● **Records to process**:
● ● ● ● ●

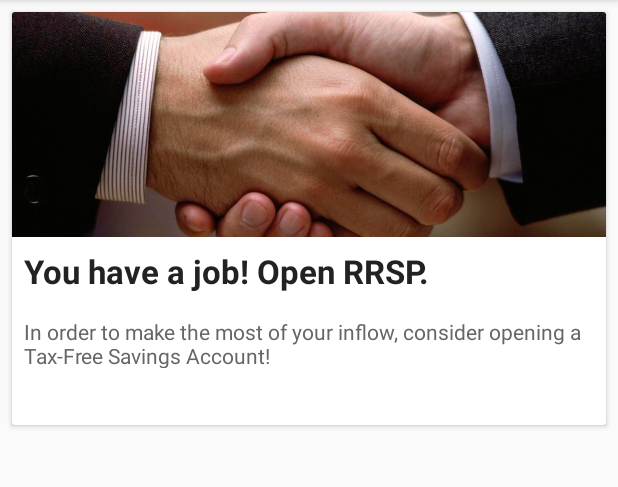
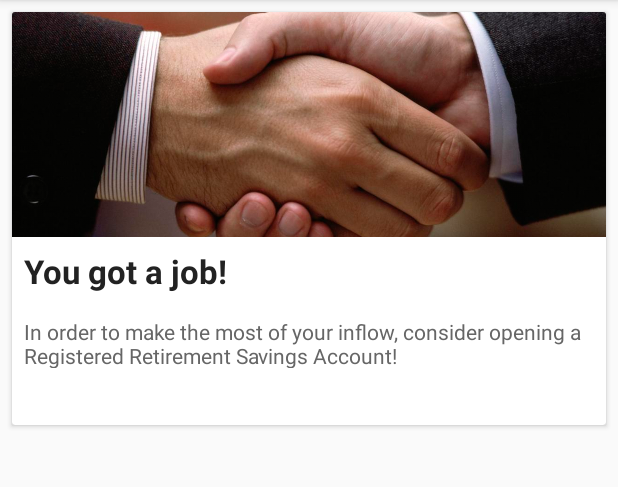
Before and after one commit to pmak905/Flyknits, an Android app: the NotificationsActivity screen opened directly, with no data from a screen before it, on a phone screen of 412 x 824 dp, the part 84-571 px from its top. Run offline under Robolectric (Android 15) with nearby library versions, the phone set to English and light mode, and no system bars.

Commit message:
Open account
Styling changes

```diff
--- a/app/src/main/res/layout/notifications.xml
+++ b/app/src/main/res/layout/notifications.xml
@@ -1,8 +1,10 @@
 <android.support.v7.widget.CardView xmlns:android="http://schemas.android.com/apk/res/android"
+    xmlns:tools="http://schemas.android.com/tools"
     android:id="@+id/card_view"
     android:layout_width="match_parent"
     android:layout_height="275dp"
-    android:layout_margin="8dp">
+    android:layout_margin="8dp"
+    android:onClick="launchOpenAccount">
 
     <RelativeLayout
         android:layout_width="match_parent"
@@ -12,10 +14,12 @@
             android:id="@+id/thumbnail"
             android:layout_width="match_parent"
             android:layout_height="150dp"
+            android:layout_alignParentStart="true"
+            android:layout_alignParentTop="true"
             android:scaleType="centerCrop"
             android:src="@drawable/new_job"
-            android:layout_alignParentTop="true"
-            android:layout_alignParentStart="true" />
+            android:contentDescription=""
+            tools:ignore="ContentDescription" />
 
         <TextView
             android:id="@+id/title"
@@ -24,10 +28,10 @@
             android:layout_below="@+id/thumbnail"
             android:maxLines="3"
             android:padding="8dp"
-            android:text="@string/action_open_rrsp"
+            android:text="@string/notification_new_gig_header"
             android:textColor="#222"
-            android:textStyle="bold"
-            android:textSize="22dp" />
+            android:textSize="22sp"
+            android:textStyle="bold" />
 
         <TextView
             android:layout_width="wrap_content"
@@ -35,9 +39,9 @@
             android:layout_below="@+id/title"
             android:maxLines="3"
             android:padding="8dp"
-            android:text="@string/action_tfsa_description"
+            android:text="@string/notification_new_gig_desc"
             android:textColor="#666"
-            android:textSize="14dp" />
+            android:textSize="14sp" />
 
     </RelativeLayout>
 </android.support.v7.widget.CardView>
--- a/app/src/main/res/values/strings.xml
+++ b/app/src/main/res/values/strings.xml
@@ -4,9 +4,6 @@
     <string name="navigation_drawer_open">Open navigation drawer</string>
     <string name="navigation_drawer_close">Close navigation drawer</string>
 
-    <string name="action_open_rrsp">You have a job! Open RRSP.</string>
-    <string name="action_open_tfsa">Open TFSA</string>
-    <string name="action_tfsa_description">In order to make the most of your inflow, consider opening a Tax-Free Savings Account!</string>
     <string name="header_balance">Balances</string>
     <string name="newjob_chq">BMO Chequing</string>
     <string name="main_title">Spending</string>
@@ -16,4 +13,18 @@
     <string name="col_amt">Amount</string>
     <string name="user_name">John Smith</string>
     <string name="user_email">john.smith@cgi.com</string>
+
+    <string name="notification_new_gig_header">You got a job!</string>
+    <string name="notification_new_gig_desc">In order to make the most of your inflow, consider opening a Registered Retirement Savings Account!</string>
+
+    <string name="open_account_header">Open New Account</string>
+    <string name="open_account_client_name_header">Name</string>
+    <string name="open_account_plan_type_header">Account Type</string>
+
+    <string-array name="plan_types">
+        <item>RRSP</item>
+        <item>TFSA</item>
+        <item>RESP</item>
+        <item>RRIF</item>
+    </string-array>
 </resources>
```
Also changed, not shown: app/src/main/AndroidManifest.xml (+7 -2 lines), app/src/main/java/com/hackabots/flyknits/NotificationsActivity.java (+11 -0 lines), app/src/main/java/com/hackabots/flyknits/OpenAccountActivity.java (added, +13 -0 lines), app/src/main/res/layout/activity_open_account.xml (added, +68 -0 lines).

● ● ● ● ●

● **Task prompt**: Each entry is to be output exactly, and no picture is to appear.

● **Exercise answer**:
Before and after one commit to pmak905/Flyknits, an Android app: the NotificationsActivity screen opened directly, with no data from a screen before it, on a phone screen of 412 x 824 dp, the part 84-571 px from its top. Run offline under Robolectric (Android 15) with nearby library versions, the phone set to English and light mode, and no system bars.

Commit message:
Open account
Styling changes

```diff
--- a/app/src/main/res/layout/notifications.xml
+++ b/app/src/main/res/layout/notifications.xml
@@ -1,8 +1,10 @@
 <android.support.v7.widget.CardView xmlns:android="http://schemas.android.com/apk/res/android"
+    xmlns:tools="http://schemas.android.com/tools"
     android:id="@+id/card_view"
     android:layout_width="match_parent"
     android:layout_height="275dp"
-    android:layout_margin="8dp">
+    android:layout_margin="8dp"
+    android:onClick="launchOpenAccount">
 
     <RelativeLayout
         android:layout_width="match_parent"
@@ -12,10 +14,12 @@
             android:id="@+id/thumbnail"
             android:layout_width="match_parent"
             android:layout_height="150dp"
+            android:layout_alignParentStart="true"
+            android:layout_alignParentTop="true"
             android:scaleType="centerCrop"
             android:src="@drawable/new_job"
-            android:layout_alignParentTop="true"
-            android:layout_alignParentStart="true" />
+            android:contentDescription=""
+            tools:ignore="ContentDescription" />
 
         <TextView
             android:id="@+id/title"
@@ -24,10 +28,10 @@
             android:layout_below="@+id/thumbnail"
             android:maxLines="3"
             android:padding="8dp"
-            android:text="@string/action_open_rrsp"
+            android:text="@string/notification_new_gig_header"
             android:textColor="#222"
-            android:textStyle="bold"
-            android:textSize="22dp" />
+            android:textSize="22sp"
+            android:textStyle="bold" />
 
         <TextView
             android:layout_width="wrap_content"
@@ -35,9 +39,9 @@
             android:layout_below="@+id/title"
             android:maxLines="3"
             android:padding="8dp"
-            android:text="@string/action_tfsa_description"
+            android:text="@string/notification_new_gig_desc"
             android:textColor="#666"
-            android:textSize="14dp" />
+            android:textSize="14sp" />
 
     </RelativeLayout>
 </android.support.v7.widget.CardView>
--- a/app/src/main/res/values/strings.xml
+++ b/app/src/main/res/values/strings.xml
@@ -4,9 +4,6 @@
     <string name="navigation_drawer_open">Open navigation drawer</string>
     <string name="navigation_drawer_close">Close navigation drawer</string>
 
-    <string name="action_open_rrsp">You have a job! Open RRSP.</string>
-    <string name="action_open_tfsa">Open TFSA</string>
-    <string name="action_tfsa_description">In order to make the most of your inflow, consider opening a Tax-Free Savings Account!</string>
     <string name="header_balance">Balances</string>
     <string name="newjob_chq">BMO Chequing</string>
     <string name="main_title">Spending</string>
@@ -16,4 +13,18 @@
     <string name="col_amt">Amount</string>
     <string name="user_name">John Smith</string>
     <string name="user_email">john.smith@cgi.com</string>
+
+    <string name="notification_new_gig_header">You got a job!</string>
+    <string name="notification_new_gig_desc">In order to make the most of your inflow, consider opening a Registered Retirement Savings Account!</string>
+
+    <string name="open_account_header">Open New Account</string>
+    <string name="open_account_client_name_header">Name</string>
+    <string name="open_account_plan_type_header">Account Type</string>
+
+    <string-array name="plan_types">
+        <item>RRSP</item>
+        <item>TFSA</item>
+        <item>RESP</item>
+        <item>RRIF</item>
+    </string-array>
 </resources>
```
Also changed, not shown: app/src/main/AndroidManifest.xml (+7 -2 lines), app/src/main/java/com/hackabots/flyknits/NotificationsActivity.java (+11 -0 lines), app/src/main/java/com/hackabots/flyknits/OpenAccountActivity.java (added, +13 -0 lines), app/src/main/res/layout/activity_open_account.xml (added, +68 -0 lines).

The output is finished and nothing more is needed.